Cleveland over the past decade has made attracting young tech startups to set up shop downtown its goal; Cleveland Mayor Jane L. Campbell appointed in 2004 Michael DeAloia, now vice president of Expedient, a Cleveland-based co-location, network and managed data services specialist, as its "tech czar," tasking him with the job of recruiting tech companies to the downtown area by enticing them with high-speed fiber networks that run under the city's downtown streets to a number of "high-tech offices." Before stepping down as the city's "tech czar" in 2007, DeAloia told Cleveland.com that he'd been "assured that the work he started will be continued." And, continue it did.

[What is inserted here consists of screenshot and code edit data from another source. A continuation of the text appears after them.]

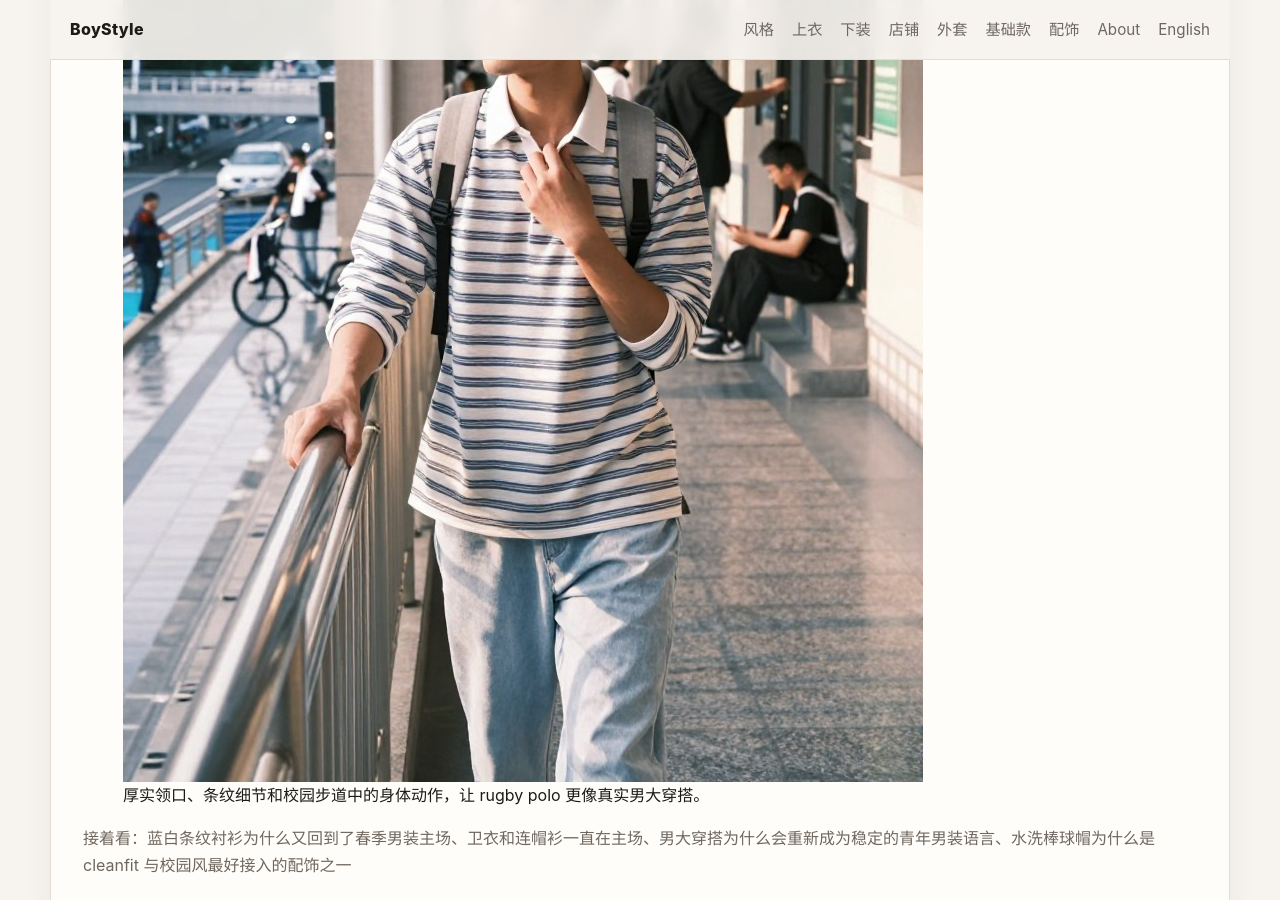
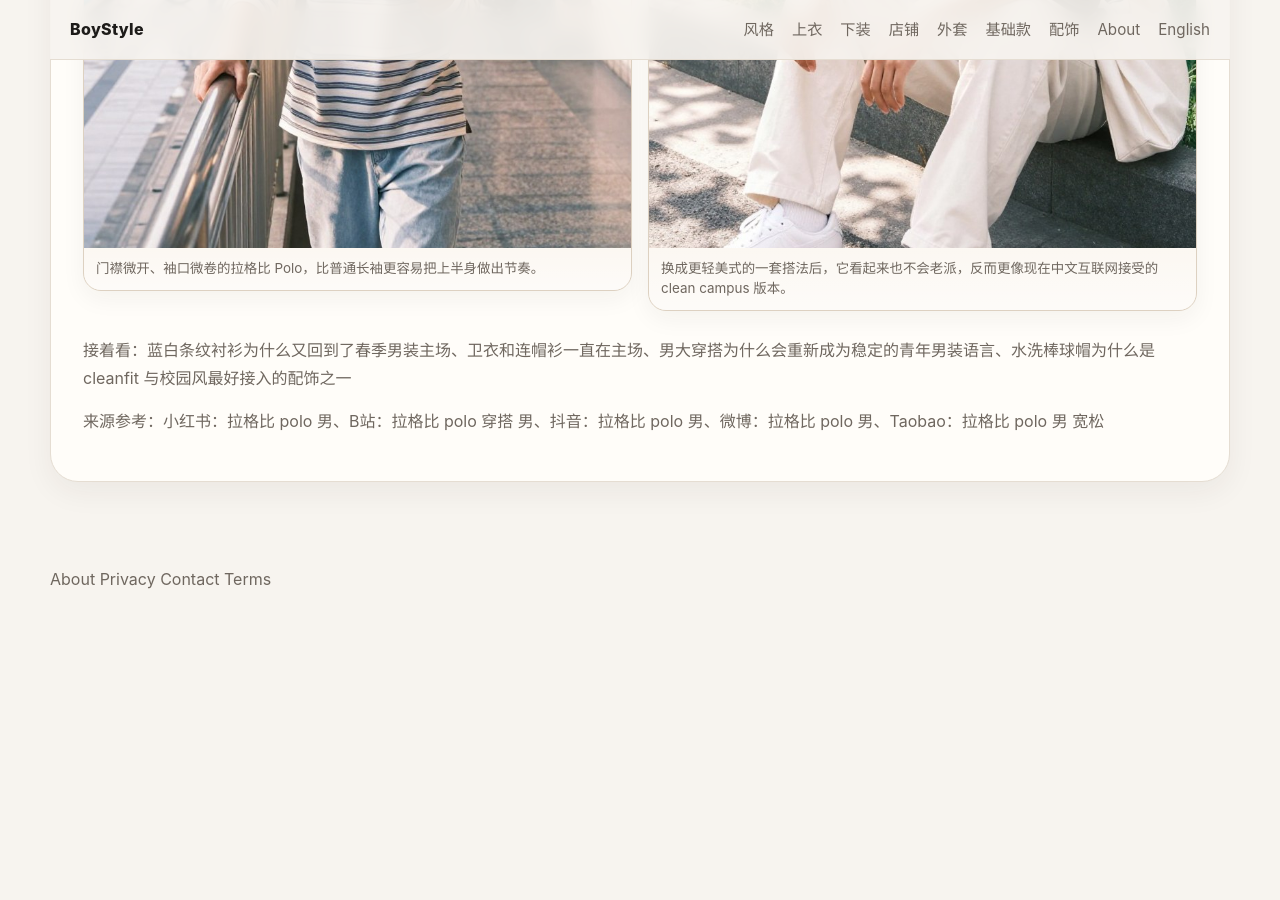
Before and after one commit to qilin-agent/zboystyle, a Jekyll site: the page built from _zh_tops/rugby-polo-campus-cleanfit-guide.html, in a window 1280 px wide and 900 px high, scrolled down 6641 px. Built offline with Jekyll 4.4.1, drawn with Linux system fonts in a browser that asks for light colours; after the commit the page ends 7284 px from its top, so only the background shows below that; some of the changed text lies outside the part shown.

Commit message:
Consume generated images for bag charms, rugby polo, and silver chain guides

```diff
--- a/_zh_tops/rugby-polo-campus-cleanfit-guide.html
+++ b/_zh_tops/rugby-polo-campus-cleanfit-guide.html
@@ -24,8 +24,8 @@ thumbnail_alt: "Rugby polo 校园 cleanfit 主图"
 <p>它重新变热，并不是因为大家突然想穿得更复古，而是因为中文互联网当下的青年男装真的很需要这种单品：<strong>有领，但不老；有图案和结构，但不吵；有一点学院和运动背景，但上身后仍然像现代男生日常</strong>。尤其当“小红书男大穿搭”“美式校园感”“拉格比上衣”“polo 卫衣感”“宽松条纹上衣”“春季通勤男生穿搭”这些关键词不断交叠时，拉格比 Polo 就不再只是一个风格爱好者才会关注的小众类别，而是开始变成一个非常值得写、也非常值得买的春季 tops 方向。</p>
 
 <figure class="article-figure">
-  <img src="../../assets/img/task-generated/zboystyle/hoodie-zip-commute-horizontal-01.jpg" alt="具有校园与轻通勤气质的青年男装横向主图，可作为拉格比 Polo 选题的临时贴题视觉" />
-  <figcaption>这轮拉格比 Polo 的关键不是“复古运动服”本身，而是它怎样被重新穿进校园、咖啡店、图书馆和轻通勤语境里。</figcaption>
+  <img src="../../assets/img/task-generated/zboystyle/rugby-polo-campus-cleanfit-hero-01.jpg" alt="校园语境中的拉格比 Polo 上装主图" />
+  <figcaption>现在值得买的拉格比 Polo，不是球场复制品，而是能自然进入校园、图书馆和轻通勤场景的年轻上装。</figcaption>
 </figure>
 
 <div class="feature-card">
@@ -153,6 +153,10 @@ thumbnail_alt: "Rugby polo 校园 cleanfit 主图"
 
 <p>真正看商品时，重点不只是“销量高不高”，而是它有没有给你看清楚这些细节：领口自然不自然、条纹有没有廉价感、衣长会不会过长、侧面上身是不是还成立、和牛仔裤或白裤接起来顺不顺、模特是不是一脱离棚拍就撑不住。拉格比 Polo 这种单品非常吃整套气质，只看局部图特别容易判断失真。</p>
 
+<figure class="float-media right tall">
+  <img src="../../assets/img/task-generated/zboystyle/rugby-polo-campus-cleanfit-vertical-02.jpg" alt="棕白条纹拉格比 Polo 与米白长裤的校园 cleanfit 穿法" />
+  <figcaption>更年轻的拉格比 Polo 穿法，不是把它穿成比赛服，而是让条纹、领口和浅色长裤一起回到真实校园日常。</figcaption>
+</figure>
 <h2>七、最稳的 6 套搭配公式</h2>
 <ul>
   <li><strong>拉格比 Polo + 浅蓝牛仔裤 + 白球鞋：</strong> 最稳定的男大日常公式，轻松、年轻、不费力。</li>
@@ -173,10 +177,16 @@ thumbnail_alt: "Rugby polo 校园 cleanfit 主图"
 <p>更重要的是，它还没有被写烂。对平台和站点内容来说，这意味着它既有趋势感，也有差异化；对读者和买家来说，这意味着它仍然有新鲜度，不会像某些已经被反复过度消费的基础单品那样失去判断空间。只要买对版本，它完全有机会成为 2026 春季最值得补的一件 tops。</p>
 
 
-<figure>
-  <img src="../../assets/img/task-generated/zboystyle/rugby-polo-campus-cleanfit-vertical-01.jpg" alt="Rugby polo 正文配图" />
-  <figcaption>厚实领口、条纹细节和校园步道中的身体动作，让 rugby polo 更像真实男大穿搭。</figcaption>
-</figure>
+<div class="media-row">
+  <figure class="tall">
+    <img src="../../assets/img/task-generated/zboystyle/rugby-polo-campus-cleanfit-vertical-01.jpg" alt="校园步道中的拉格比 Polo 条纹与领口细节" />
+    <figcaption>门襟微开、袖口微卷的拉格比 Polo，比普通长袖更容易把上半身做出节奏。</figcaption>
+  </figure>
+  <figure class="tall">
+    <img src="../../assets/img/task-generated/zboystyle/rugby-polo-campus-cleanfit-vertical-02.jpg" alt="轻美式校园感拉格比 Polo 日常穿法" />
+    <figcaption>换成更轻美式的一套搭法后，它看起来也不会老派，反而更像现在中文互联网接受的 clean campus 版本。</figcaption>
+  </figure>
+</div>
 
 <p class="muted">接着看：<a href="../../zh/tops/blue-striped-shirt-cleanfit-guide.html">蓝白条纹衬衫为什么又回到了春季男装主场</a>、<a href="../../zh/tops/hoodie-youth-style-guide.html">卫衣和连帽衫一直在主场</a>、<a href="../../zh/style/college-boy-style.html">男大穿搭为什么会重新成为稳定的青年男装语言</a>、<a href="../../zh/accessories/washed-baseball-cap-cleanfit-guide.html">水洗棒球帽为什么是 cleanfit 与校园风最好接入的配饰之一</a></p>
 
```
Also changed, not shown: _en_accessories/bag-charms-campus-style-guide.html (+8 -4 lines), _en_accessories/silver-chain-necklace-cleanfit-guide.html (+15 -5 lines), _en_tops/rugby-polo-campus-cleanfit-guide.html (+16 -6 lines), _zh_accessories/bag-charms-campus-style-guide.html (+8 -4 lines), _zh_accessories/silver-chain-necklace-cleanfit-guide.html (+17 -7 lines), assets/img/task-generated/zboystyle/bag-charms-campus-style-hero-01.jpg, assets/img/task-generated/zboystyle/bag-charms-campus-style-vertical-01.jpg, assets/img/task-generated/zboystyle/bag-charms-campus-style-vertical-02.jpg, assets/img/task-generated/zboystyle/rugby-polo-campus-cleanfit-hero-01.jpg, assets/img/task-generated/zboystyle/rugby-polo-campus-cleanfit-vertical-01.jpg, assets/img/task-generated/zboystyle/rugby-polo-campus-cleanfit-vertical-02.jpg, assets/img/task-generated/zboystyle/silver-chain-necklace-cleanfit-hero-01.jpg, assets/img/task-generated/zboystyle/silver-chain-necklace-collarbone-vertical-01.jpg, assets/img/task-generated/zboystyle/silver-chain-necklace-open-shirt-vertical-01.jpg.
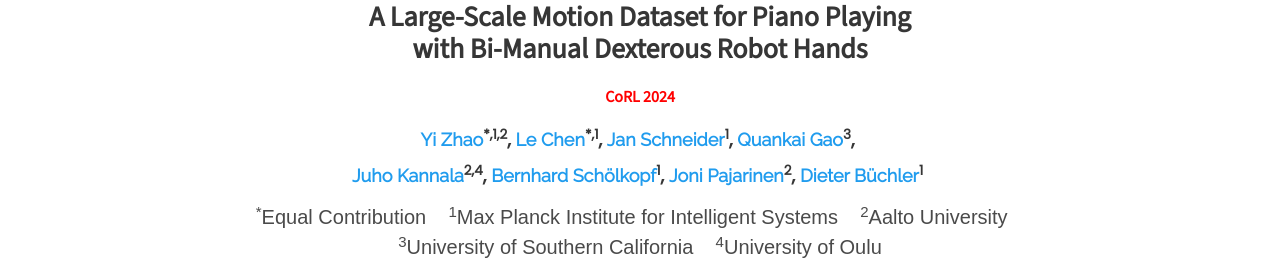
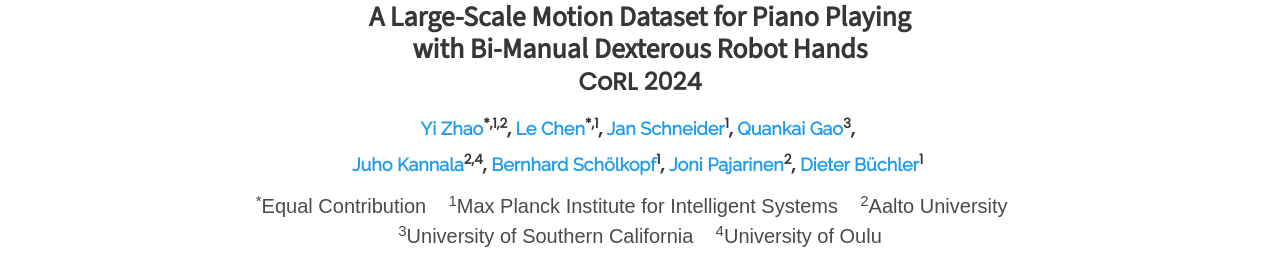
Before and after one commit to rp1m/rp1m.github.io, a plain HTML site: page index.html in a window 1280 px wide. Shown: the part 545-804 px from the top of the page. Drawn offline with nearby package versions, Linux system fonts and the light colour scheme; some icons are missing; a web font is replaced by a local one.

Commit message:
Update index.html

```diff
--- a/index.html
+++ b/index.html
@@ -143,11 +143,7 @@
                                     with Bi-Manual Dexterous Robot Hands
                                 </strong>
                             </h2>
-                            <h6 class="subtitle" style="font-family: 'Source Sans 3', sans-serif; font-weight: 30;">
-                                <strong style="color: red;">
-                                CoRL 2024</a>
-                                </strong><br>
-                            </h6>
+                            <h2 class="title is-4">CoRL 2024</h2>
                             <div class="is-size-6 publication-authors">
                                 <h5>
                                 <span class="author-block">
```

According to JumpStart, a Cleveland-based technology accelerator, in 2012 The Cleve nabbed nearly $201 million, up 34 percent from 2011, in funding for tech startup companies from venture capitalists and angel investors. And Cleveland saw double-digit growth when it came to year-over-year salary, growing from $68,519 in 2011 to $75,773 in 2012 for a 10.6 percent increase.